What you should do —
Go through the data below and retype all of it exactly.

***

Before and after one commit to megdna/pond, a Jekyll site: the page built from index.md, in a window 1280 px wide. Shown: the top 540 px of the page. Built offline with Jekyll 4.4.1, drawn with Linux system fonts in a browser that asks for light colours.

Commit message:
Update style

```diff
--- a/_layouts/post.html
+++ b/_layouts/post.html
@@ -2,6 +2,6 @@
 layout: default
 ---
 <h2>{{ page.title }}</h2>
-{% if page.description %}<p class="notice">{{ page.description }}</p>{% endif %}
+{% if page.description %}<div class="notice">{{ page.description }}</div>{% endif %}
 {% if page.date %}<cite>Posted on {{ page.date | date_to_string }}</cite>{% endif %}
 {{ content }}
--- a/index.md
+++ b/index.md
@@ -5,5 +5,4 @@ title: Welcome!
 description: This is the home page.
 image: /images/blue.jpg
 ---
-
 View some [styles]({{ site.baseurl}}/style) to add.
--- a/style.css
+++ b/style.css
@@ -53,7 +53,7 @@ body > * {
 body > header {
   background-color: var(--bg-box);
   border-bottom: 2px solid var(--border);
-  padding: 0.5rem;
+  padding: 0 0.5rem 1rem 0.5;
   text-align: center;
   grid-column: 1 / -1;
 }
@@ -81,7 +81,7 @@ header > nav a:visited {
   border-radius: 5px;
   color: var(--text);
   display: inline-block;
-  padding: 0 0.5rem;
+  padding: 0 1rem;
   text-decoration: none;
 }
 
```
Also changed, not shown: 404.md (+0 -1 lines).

***

Answer box —
Before and after one commit to megdna/pond, a Jekyll site: the page built from index.md, in a window 1280 px wide. Shown: the top 540 px of the page. Built offline with Jekyll 4.4.1, drawn with Linux system fonts in a browser that asks for light colours.

Commit message:
Update style

```diff
--- a/_layouts/post.html
+++ b/_layouts/post.html
@@ -2,6 +2,6 @@
 layout: default
 ---
 <h2>{{ page.title }}</h2>
-{% if page.description %}<p class="notice">{{ page.description }}</p>{% endif %}
+{% if page.description %}<div class="notice">{{ page.description }}</div>{% endif %}
 {% if page.date %}<cite>Posted on {{ page.date | date_to_string }}</cite>{% endif %}
 {{ content }}
--- a/index.md
+++ b/index.md
@@ -5,5 +5,4 @@ title: Welcome!
 description: This is the home page.
 image: /images/blue.jpg
 ---
-
 View some [styles]({{ site.baseurl}}/style) to add.
--- a/style.css
+++ b/style.css
@@ -53,7 +53,7 @@ body > * {
 body > header {
   background-color: var(--bg-box);
   border-bottom: 2px solid var(--border);
-  padding: 0.5rem;
+  padding: 0 0.5rem 1rem 0.5;
   text-align: center;
   grid-column: 1 / -1;
 }
@@ -81,7 +81,7 @@ header > nav a:visited {
   border-radius: 5px;
   color: var(--text);
   display: inline-block;
-  padding: 0 0.5rem;
+  padding: 0 1rem;
   text-decoration: none;
 }
 
```
Also changed, not shown: 404.md (+0 -1 lines).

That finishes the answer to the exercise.